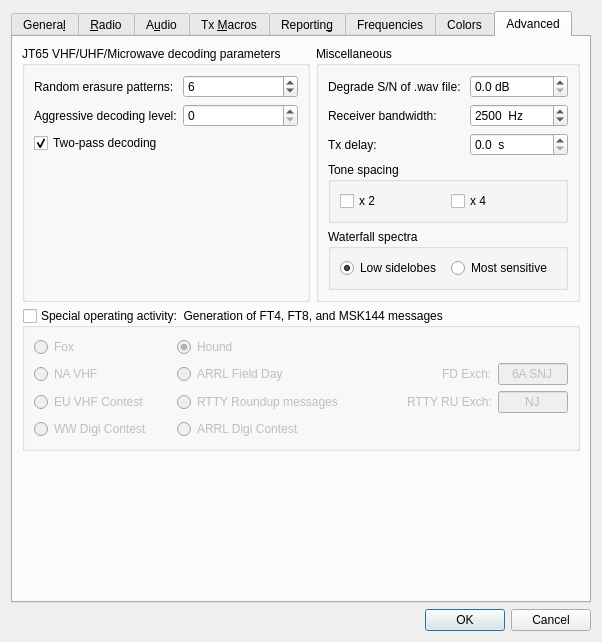
Above: Configuration.ui from saitohirga/WSJT-X before the change. Below: the same form after it.
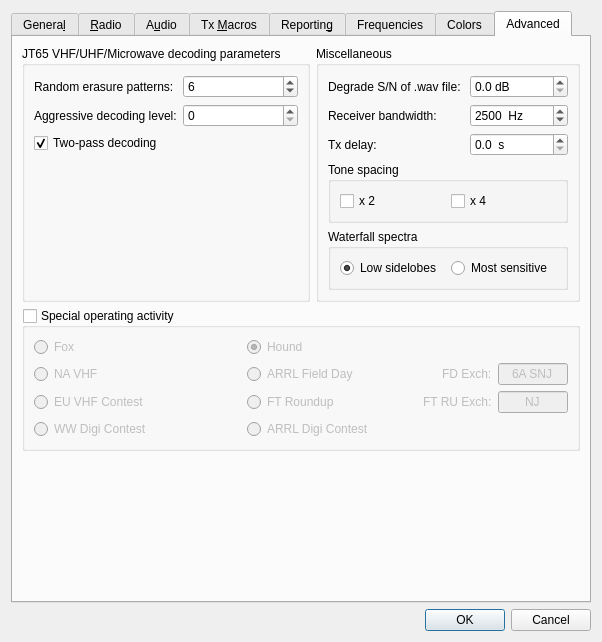
That is the form after the change. The open tabs and pages were chosen to show the change. Custom widgets are drawn as their Qt base class.

Commit message: Change visible references from "RTTY Roundup" to "FT Roundup".  Clean up the Settings | Advanced page.

```diff
--- a/Configuration.ui
+++ b/Configuration.ui
@@ -2517,7 +2517,7 @@
        <item row="1" column="0" colspan="2">
         <widget class="QGroupBox" name="gbSpecialOpActivity">
          <property name="title">
-          <string>Special operating activity:  Generation of FT4, FT8, and MSK144 messages</string>
+          <string>Special operating activity</string>
          </property>
          <property name="checkable">
           <bool>true</bool>
@@ -2723,7 +2723,7 @@
                <string>R T T Y Roundup</string>
               </property>
               <property name="text">
-               <string>RTTY Roundup messages</string>
+               <string>FT Roundup</string>
               </property>
               <attribute name="buttonGroup">
                <string notr="true">special_op_activity_button_group</string>
@@ -2751,7 +2751,7 @@
                  <string>RTTY Roundup exchange</string>
                 </property>
                 <property name="text">
-                 <string>RTTY RU Exch:</string>
+                 <string>FT RU Exch:</string>
                 </property>
                 <property name="buddy">
                  <cstring>RTTY_Exchange</cstring>
```
Left out of the diff: 8 changed lines with no effect on the pictures.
════
### Work instruction
Retype the entries above exactly, starting at their first line and ending with the line that holds "That is the"; pictures stay out.

### Result for this exercise
Above: Configuration.ui from saitohirga/WSJT-X before the change. Below: the same form after it.
That is the form after the change. The open tabs and pages were chosen to show the change. Custom widgets are drawn as their Qt base class.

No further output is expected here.